A split-headed fish and seahorse, menacing boar, and armoured bird are about to make museum visitors think about the world famous Staffordshire Hoard in a completely different way.
The creations are some of 12 ceramic sculptures by internationally acclaimed artist Katherine Morling, and are her response to the ancient Anglo-Saxon treasures that hadn’t seen the light of day for more than 1,200 years.
An exhibition of Katherine’s work will go on permanent display at The Potteries Museum and Art Gallery from Saturday (24 November).
Stoke-on-Trent City Council commissioned the creations, as part of the London 2012 Festival, a nationwide celebration of the London 2012 Olympic and Paralympic Games, which brought together leading artists from across the world. The £70,000 commission has been funded entirely by Arts Council England.

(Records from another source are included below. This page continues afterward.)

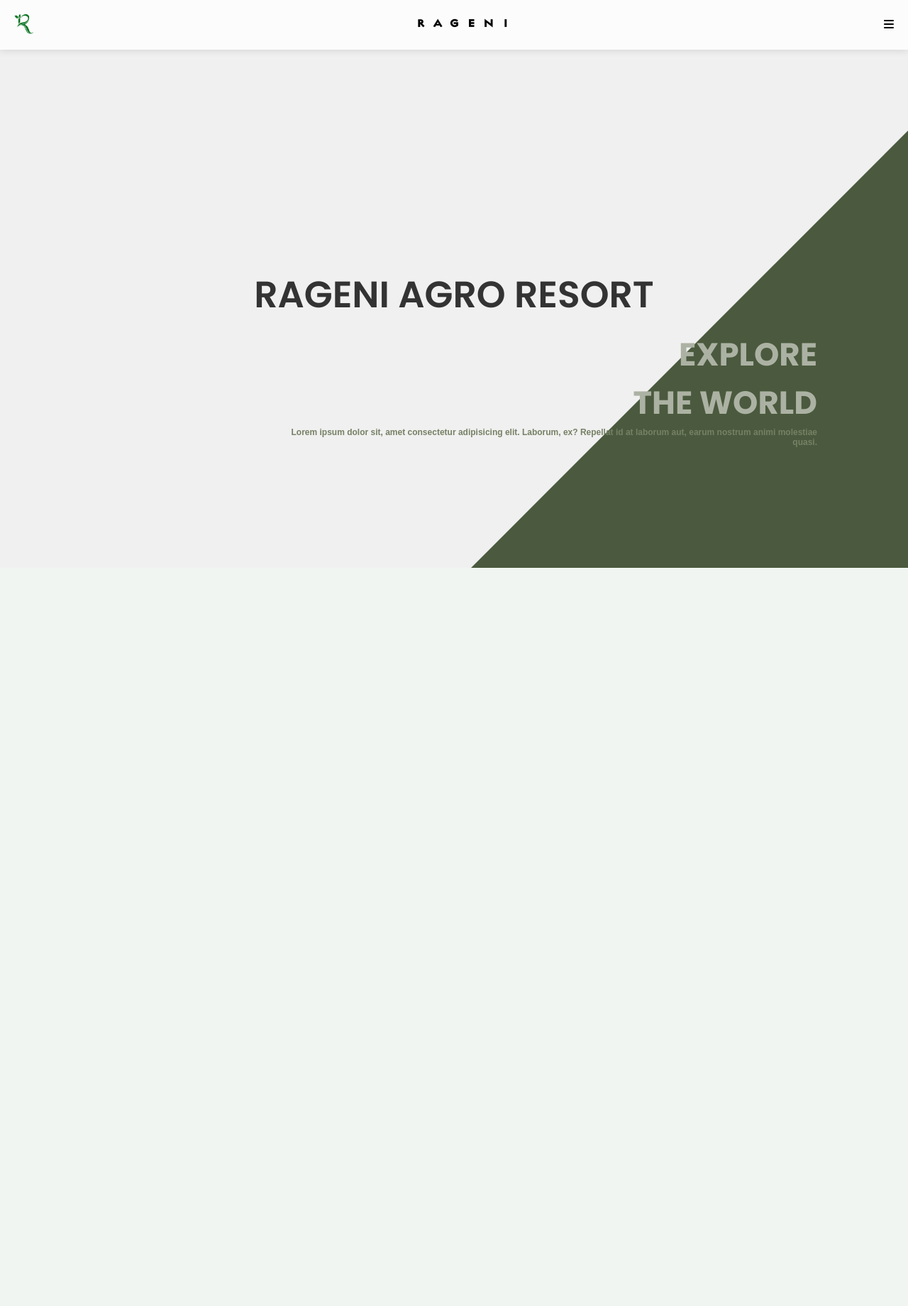
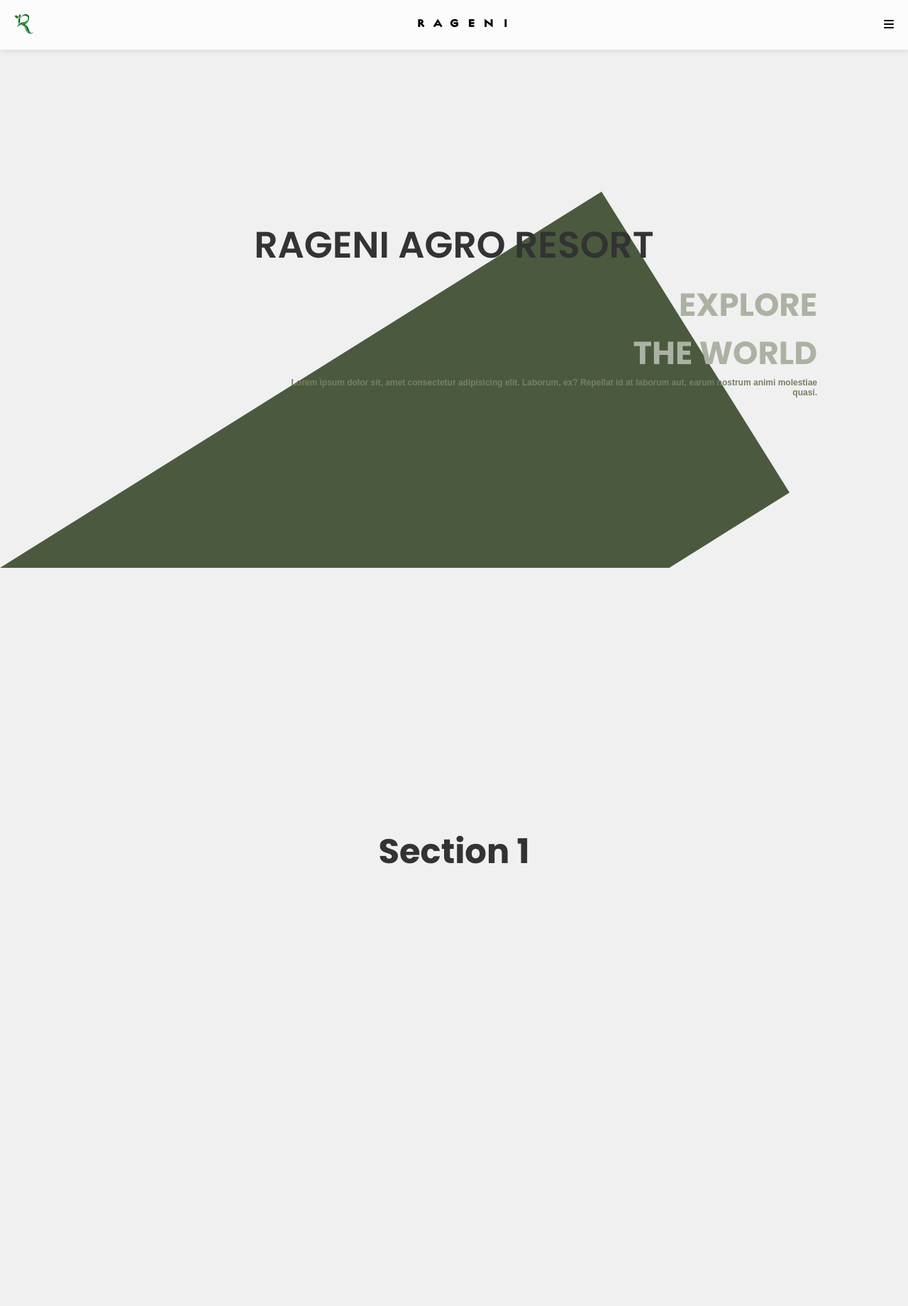
Before and after one commit to zenithkandel/rageni-resort, a PHP site: page / in a window 1280 px wide. Shown: the top 1840 px of the page at 71% size. Before the commit the page ends 800 px from the top, so only its background shows below. Run offline with PHP 8.4, Linux system fonts and the light colour scheme; some libraries are stand-ins or nearby versions; some web fonts are replaced.

Commit message:
Add dynamic blob resizing and new sections to the hero layout

```diff
--- a/index.html
+++ b/index.html
@@ -31,10 +31,37 @@
     </div>
     <div class="svg-text">
       <div class="title">EXPLORE <br> THE WORLD</div>
-      <div class="sub-title">Lorem ipsum dolor sit, amet consectetur adipisicing elit. Laborum, ex? Repellat id at laborum aut, earum nostrum animi molestiae quasi.</div>
+      <div class="sub-title">Lorem ipsum dolor sit, amet consectetur adipisicing elit. Laborum, ex? Repellat id at
+        laborum aut, earum nostrum animi molestiae quasi.</div>
     </div>
     <div class="blob"></div>
   </div>
+  <section>
+    <h1>Section 1</h1>
+  </section>
+  <section>
+    <h1>Section 2</h1>
+  </section>
+  <section>
+    <h1>Section 3</h1>
+  </section>
+  <section>
+    <h1>Section 4</h1>
+  </section>
 </body>
+<script>
+  // console.log(window.innerHeight, window.innerWidth);
+  const blob = document.querySelector('.blob');
+  function loadRect() {
+    blob_width = (((window.screen.height) ** 2 + (window.screen.width) ** 2) ** 0.5)
+    blob.style.width = blob_width + 'px';
+    blob.style.height = blob_width / 2 + 'px';
+    blob.style.rotate = -Math.atan(window.innerHeight / window.innerWidth) * 180 / Math.PI + 'deg';
+  }
+  loadRect();
+  window.onresize = () => {
+    loadRect();
+  }
+</script>
 
 </html>
--- a/style.css
+++ b/style.css
@@ -14,7 +14,7 @@
   transition: 0.3s all ease-in-out;
 }
 
-:root{
+:root {
   --primary-color: #768065;
   --secondary-color: #acb2a3;
   --text-color: #333;
@@ -31,23 +31,22 @@ body {
   height: 100vh;
   width: 100vw;
   max-width: 100%;
-  position: absolute;
-  /* background: #000; */
   overflow: hidden;
+  position: relative;
 }
 
 .hero .blob {
-    background: var(--object-fill);
-    height: 90vh;
-    width: 118vw;
-    position: absolute;
-    top: 56vh;
-    left: 32vw;
-    transform: rotate(-45deg);
+  background: var(--object-fill);
+  position: absolute;
+  top: 100%;
+  /* height: 70.710678vw;
+  width: 141.421356%; */
+  transform-origin: top left;
+  /* z-index: 9999999; */
 }
 
 nav {
-  position: relative;
+  position: fixed;
   top: 0;
   left: 0;
   width: 100%;
@@ -118,3 +117,16 @@ nav .logo img {
 .hamburger {
   cursor: pointer;
 }
+
+section {
+  height: 100vh;
+  width: 100vw;
+  display: flex;
+  justify-content: center;
+  align-items: center;
+  font-family: Poppins, sans-serif;
+  font-size: 32px;
+  max-width: 100%;
+  color: var(--text-color);
+  background-color: var(--background-color);
+}
```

Katherine is a Royal College of Art graduate and 2010 World Crafts Council Triennial first prize winner. She is regarded as an up-and-coming star in the UK creative sector, and displayed a new installation of work in the Project Space of the Saatchi Gallery for COLLECT 2011 – the international fair for contemporary objects.
Katherine said: “I was amazed when I saw the Staffordshire Hoard, it was an incredible experience that really resonated with me, the fact that I was holding something that until recently hadn’t seen the light of day for centuries.
“I was particularly drawn to the depictions of the animals that decorate the hoard, what did they symbolise to the people who wore them on their armour? I took the tiny images from the hoard and transformed them into mythological god figures, brought to life in a kingdom of animal gods, representing the power that the original decorations on the armour symbolised and protecting their charges in battle. We believe that the Anglo-Saxons thought that these creatures were magical, powerful and could protect them. Today, I want to let the magic and power of those beliefs shine again.”
The Morling and the Hoard exhibition features sculptures that are approximately three-feet high, made out of earthstone clay, porcelain and black stain. The creations, in Katherine’s strikingly black and white designs, also include a horse god with sword and treasure chest on his back; a double-headed serpent with shield; a boar holding dogs, swans and other creatures on chain leads; a four-headed falcon; and ‘linkies’ – a series of creatures with interlacing arms, capturing some of the snake-like linked patterns on the Staffordshire Hoard.
A digital animation which reimagines the story of the hoard is also being staged as part of the exhibition. It depicts the story of the animal gods, how they rise from the hoard and transform into mythological gods.
Councillor Mark Meredith, cabinet member for economic development, said: “We are thrilled to be able to exhibit work from such an acclaimed artist, it is a fantastic coup for the city, and once again demonstrates the value and attraction of the Staffordshire Hoard – it is truly an unparalleled treasure which has immense appeal.
“Katherine’s work explores the mystic world of animal enchantment and the magic and the power embedded in our ancient beliefs. Each figure relates directly to the next, a casual glance, the tilt of a head, a knowing nod… it’s as if an ancient conversation has been frozen in time.
“We are delighted with Arts Council England’s generous support, and the real winners are visitors to our museum. Not only will visitors be able to see ancient artefacts from the largest and most valuable collection of Anglo-Saxon treasure ever discovered, but they’ll also be able to see a unique and inspiring response to the treasure on permanent display.”
The largest ever exhibition of the Staffordshire Hoard is currently on show at the museum, and runs until 1 September 2013. The treasure is jointly owned by Stoke-on-Trent City Council and Birmingham City Council.